** MATERIAL SUPPLIED follows **

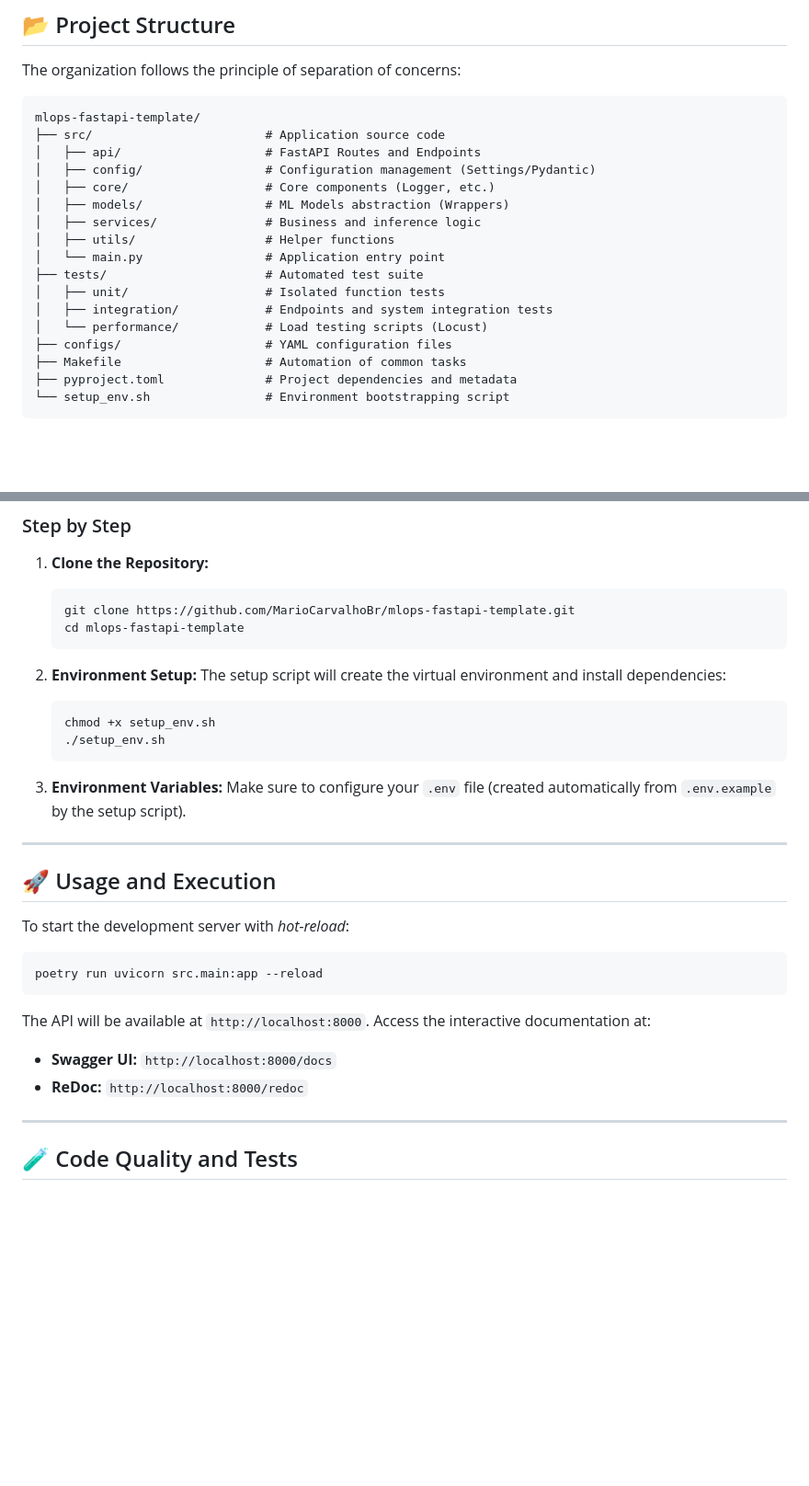
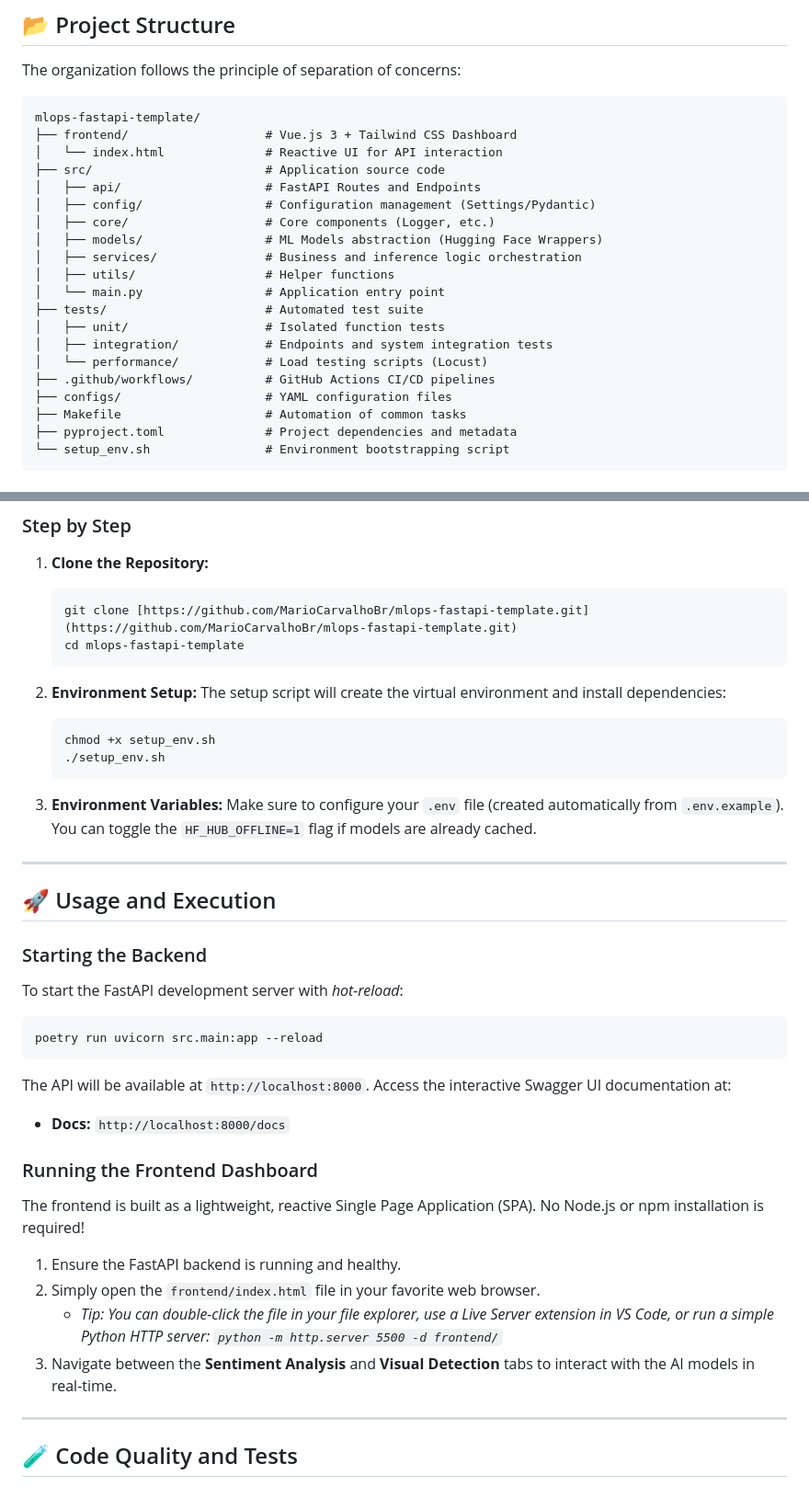
Before and after one commit to MarioCarvalhoBr/mlops-fastapi-template, a Markdown page: README.md, 2 parts joined by grey strips. Shown at 92% size. GitHub-like rendering; blank space fills up the shorter version.

````diff
--- a/README.md
+++ b/README.md
@@ -52,18 +66,21 @@ The organization follows the principle of separation of concerns:
 
 ```text
 mlops-fastapi-template/
+├── frontend/                   # Vue.js 3 + Tailwind CSS Dashboard
+│   └── index.html              # Reactive UI for API interaction
 ├── src/                        # Application source code
 │   ├── api/                    # FastAPI Routes and Endpoints
 │   ├── config/                 # Configuration management (Settings/Pydantic)
 │   ├── core/                   # Core components (Logger, etc.)
-│   ├── models/                 # ML Models abstraction (Wrappers)
-│   ├── services/               # Business and inference logic
+│   ├── models/                 # ML Models abstraction (Hugging Face Wrappers)
+│   ├── services/               # Business and inference logic orchestration
 │   ├── utils/                  # Helper functions
 │   └── main.py                 # Application entry point
 ├── tests/                      # Automated test suite
 │   ├── unit/                   # Isolated function tests
 │   ├── integration/            # Endpoints and system integration tests
 │   └── performance/            # Load testing scripts (Locust)
+├── .github/workflows/          # GitHub Actions CI/CD pipelines
 ├── configs/                    # YAML configuration files
 ├── Makefile                    # Automation of common tasks
 ├── pyproject.toml              # Project dependencies and metadata
@@ -82,7 +99,7 @@ mlops-fastapi-template/
 
 1.  **Clone the Repository:**
     ```bash
-    git clone https://github.com/MarioCarvalhoBr/mlops-fastapi-template.git
+    git clone [https://github.com/MarioCarvalhoBr/mlops-fastapi-template.git](https://github.com/MarioCarvalhoBr/mlops-fastapi-template.git)
     cd mlops-fastapi-template
     ```
 
@@ -94,21 +111,29 @@ mlops-fastapi-template/
     ```
 
 3.  **Environment Variables:**
-    Make sure to configure your `.env` file (created automatically from `.env.example` by the setup script).
+    Make sure to configure your `.env` file (created automatically from `.env.example`). You can toggle the `HF_HUB_OFFLINE=1` flag if models are already cached.
 
 ---
 
 ## 🚀 Usage and Execution
 
-To start the development server with *hot-reload*:
+### Starting the Backend
+To start the FastAPI development server with *hot-reload*:
 
 ```bash
 poetry run uvicorn src.main:app --reload
 ```
 
-The API will be available at `http://localhost:8000`. Access the interactive documentation at:
-* **Swagger UI:** `http://localhost:8000/docs`
-* **ReDoc:** `http://localhost:8000/redoc`
+The API will be available at `http://localhost:8000`. Access the interactive Swagger UI documentation at:
+* **Docs:** `http://localhost:8000/docs`
+
+### Running the Frontend Dashboard
+The frontend is built as a lightweight, reactive Single Page Application (SPA). No Node.js or npm installation is required!
+
+1. Ensure the FastAPI backend is running and healthy.
+2. Simply open the `frontend/index.html` file in your favorite web browser.
+   * *Tip: You can double-click the file in your file explorer, use a Live Server extension in VS Code, or run a simple Python HTTP server: `python -m http.server 5500 -d frontend/`*
+3. Navigate between the **Sentiment Analysis** and **Visual Detection** tabs to interact with the AI models in real-time.
 
 ---
 
````
Also changed, not shown: other parts of README.md (+28 -14 lines).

** End of MATERIAL SUPPLIED **

## PROBLEM REQUIREMENTS
Only the entries themselves should be output, word for word, with all pictures omitted.

## SOLUTION FOR THIS PROBLEM
Before and after one commit to MarioCarvalhoBr/mlops-fastapi-template, a Markdown page: README.md, 2 parts joined by grey strips. Shown at 92% size. GitHub-like rendering; blank space fills up the shorter version.

````diff
--- a/README.md
+++ b/README.md
@@ -52,18 +66,21 @@ The organization follows the principle of separation of concerns:
 
 ```text
 mlops-fastapi-template/
+├── frontend/                   # Vue.js 3 + Tailwind CSS Dashboard
+│   └── index.html              # Reactive UI for API interaction
 ├── src/                        # Application source code
 │   ├── api/                    # FastAPI Routes and Endpoints
 │   ├── config/                 # Configuration management (Settings/Pydantic)
 │   ├── core/                   # Core components (Logger, etc.)
-│   ├── models/                 # ML Models abstraction (Wrappers)
-│   ├── services/               # Business and inference logic
+│   ├── models/                 # ML Models abstraction (Hugging Face Wrappers)
+│   ├── services/               # Business and inference logic orchestration
 │   ├── utils/                  # Helper functions
 │   └── main.py                 # Application entry point
 ├── tests/                      # Automated test suite
 │   ├── unit/                   # Isolated function tests
 │   ├── integration/            # Endpoints and system integration tests
 │   └── performance/            # Load testing scripts (Locust)
+├── .github/workflows/          # GitHub Actions CI/CD pipelines
 ├── configs/                    # YAML configuration files
 ├── Makefile                    # Automation of common tasks
 ├── pyproject.toml              # Project dependencies and metadata
@@ -82,7 +99,7 @@ mlops-fastapi-template/
 
 1.  **Clone the Repository:**
     ```bash
-    git clone https://github.com/MarioCarvalhoBr/mlops-fastapi-template.git
+    git clone [https://github.com/MarioCarvalhoBr/mlops-fastapi-template.git](https://github.com/MarioCarvalhoBr/mlops-fastapi-template.git)
     cd mlops-fastapi-template
     ```
 
@@ -94,21 +111,29 @@ mlops-fastapi-template/
     ```
 
 3.  **Environment Variables:**
-    Make sure to configure your `.env` file (created automatically from `.env.example` by the setup script).
+    Make sure to configure your `.env` file (created automatically from `.env.example`). You can toggle the `HF_HUB_OFFLINE=1` flag if models are already cached.
 
 ---
 
 ## 🚀 Usage and Execution
 
-To start the development server with *hot-reload*:
+### Starting the Backend
+To start the FastAPI development server with *hot-reload*:
 
 ```bash
 poetry run uvicorn src.main:app --reload
 ```
 
-The API will be available at `http://localhost:8000`. Access the interactive documentation at:
-* **Swagger UI:** `http://localhost:8000/docs`
-* **ReDoc:** `http://localhost:8000/redoc`
+The API will be available at `http://localhost:8000`. Access the interactive Swagger UI documentation at:
+* **Docs:** `http://localhost:8000/docs`
+
+### Running the Frontend Dashboard
+The frontend is built as a lightweight, reactive Single Page Application (SPA). No Node.js or npm installation is required!
+
+1. Ensure the FastAPI backend is running and healthy.
+2. Simply open the `frontend/index.html` file in your favorite web browser.
+   * *Tip: You can double-click the file in your file explorer, use a Live Server extension in VS Code, or run a simple Python HTTP server: `python -m http.server 5500 -d frontend/`*
+3. Navigate between the **Sentiment Analysis** and **Visual Detection** tabs to interact with the AI models in real-time.
 
 ---
 
````
Also changed, not shown: other parts of README.md (+28 -14 lines).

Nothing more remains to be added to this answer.